In woodland, close to where the Magna Carta is purported to have been sealed, lies the Runnymede Eco-Village community.  It is on land occupied by the group Diggers 2012, land that has been vacant and otherwise unused since 2007 when Brunel University left the area, having sold it to a property developer, who soon afterwards was given planning permission.  For around three years these hippies have been building shelters, setting up solar electricity and growing vegetables.  Or, as the Daily Mail website puts it, ‘Dope-smoking anarchists sully site where King John sealed the Magna Carta with litter-strewn shanty town’ (odd that the Mail believes that the king sealed the Magna Carta with a litter-strewn shanty town and not some kind of wax on a stick).

The landowners are in the process of going to court to evict Diggers 2012.

And on 15 June there will be a celebration of democracy in Runnymede, in the presence of the Queen –  a non-elected hereditary head of state, it seems, is the perfect example of these ‘800 years of democracy’.  That and a thirteenth century document resulting from a hissy fit between royalty and rich men.

And perhaps freedom will be celebrated by the force of the law booting a few hippies off nearby land.

And two final commentaries written not so far apart:
‘ is implied that here is a law which is above the King and which even he must not break.
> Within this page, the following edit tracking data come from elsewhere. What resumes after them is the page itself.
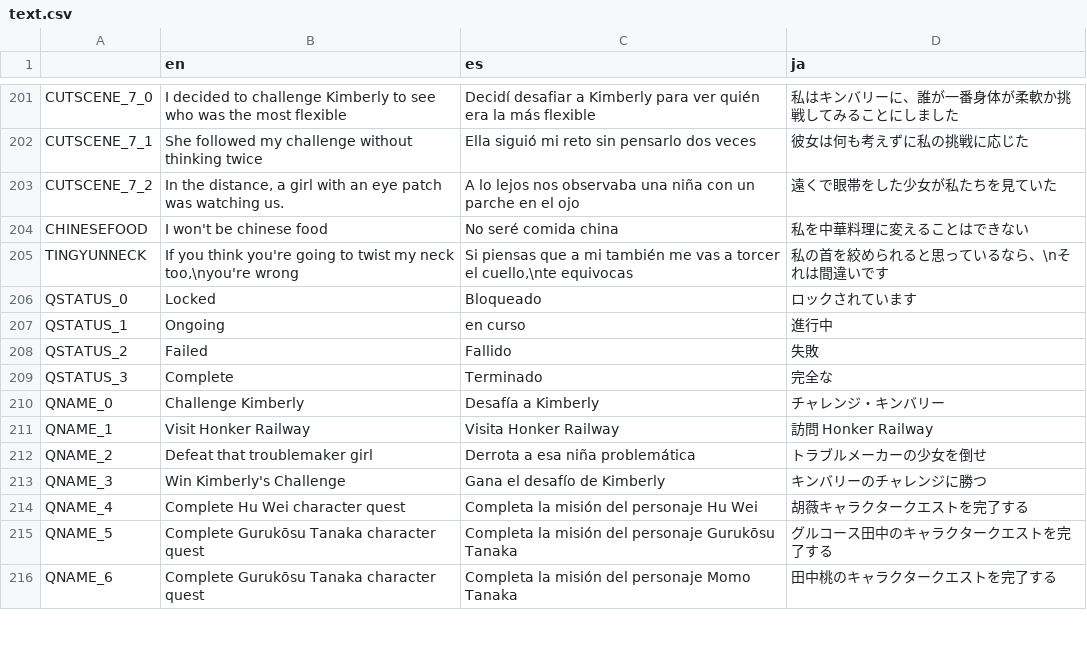
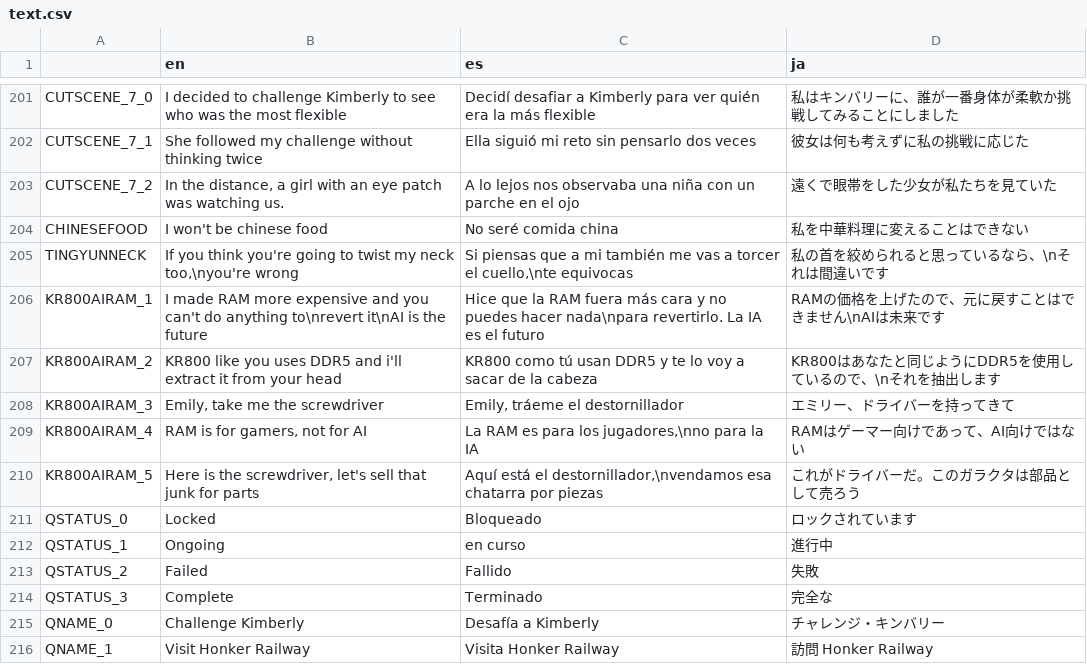
Before and after one commit to asgardius/midori-school, a CSV file: text.csv, drawn as a sheet; only a part is shown, gaps mark what is left out; the shorter side is filled out with more unchanged rows.

```diff
--- a/text.csv
+++ b/text.csv
@@ -205,2 +205,7 @@ CHINESEFOOD;I won't be chinese food;No seré comida china;私を中華料理に
 TINGYUNNECK;If you think you're going to twist my neck too,\nyou're wrong;Si piensas que a mi también me vas a torcer el cuello,\nte equivocas;私の首を絞められると思っているなら、\nそれは間違いです
+KR800AIRAM_1;I made RAM more expensive and you can't do anything to\nrevert it\nAI is the future;Hice que la RAM fuera más cara y no puedes hacer nada\npara revertirlo. La IA es el futuro;RAMの価格を上げたので、元に戻すことはできません\nAIは未来です
+KR800AIRAM_2;KR800 like you uses DDR5 and i'll extract it from your head;KR800 como tú usan DDR5 y te lo voy a sacar de la cabeza;KR800はあなたと同じようにDDR5を使用しているので、\nそれを抽出します
+KR800AIRAM_3;Emily, take me the screwdriver;Emily, tráeme el destornillador;エミリー、ドライバーを持ってきて
+KR800AIRAM_4;RAM is for gamers, not for AI;La RAM es para los jugadores,\nno para la IA;RAMはゲーマー向けであって、AI向けではない
+KR800AIRAM_5;Here is the screwdriver, let's sell that junk for parts;Aquí está el destornillador,\nvendamos esa chatarra por piezas;これがドライバーだ。このガラクタは部品として売ろう
 QSTATUS_0;Locked;Bloqueado;ロックされています
```
Also changed, not shown: 6 other files.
This reaffirmation of a supreme law and its expression in a general charter is the great work of Magna Carta; and this alone justifies the respect in which men have held it.’
Winston Churchill
‘… it's through that there Magna Charter,
As were made by the Barons of old,
That in England today we can do what we like,
So long as we do what we're told.’
(Marriott Edgar)
Vincent Jones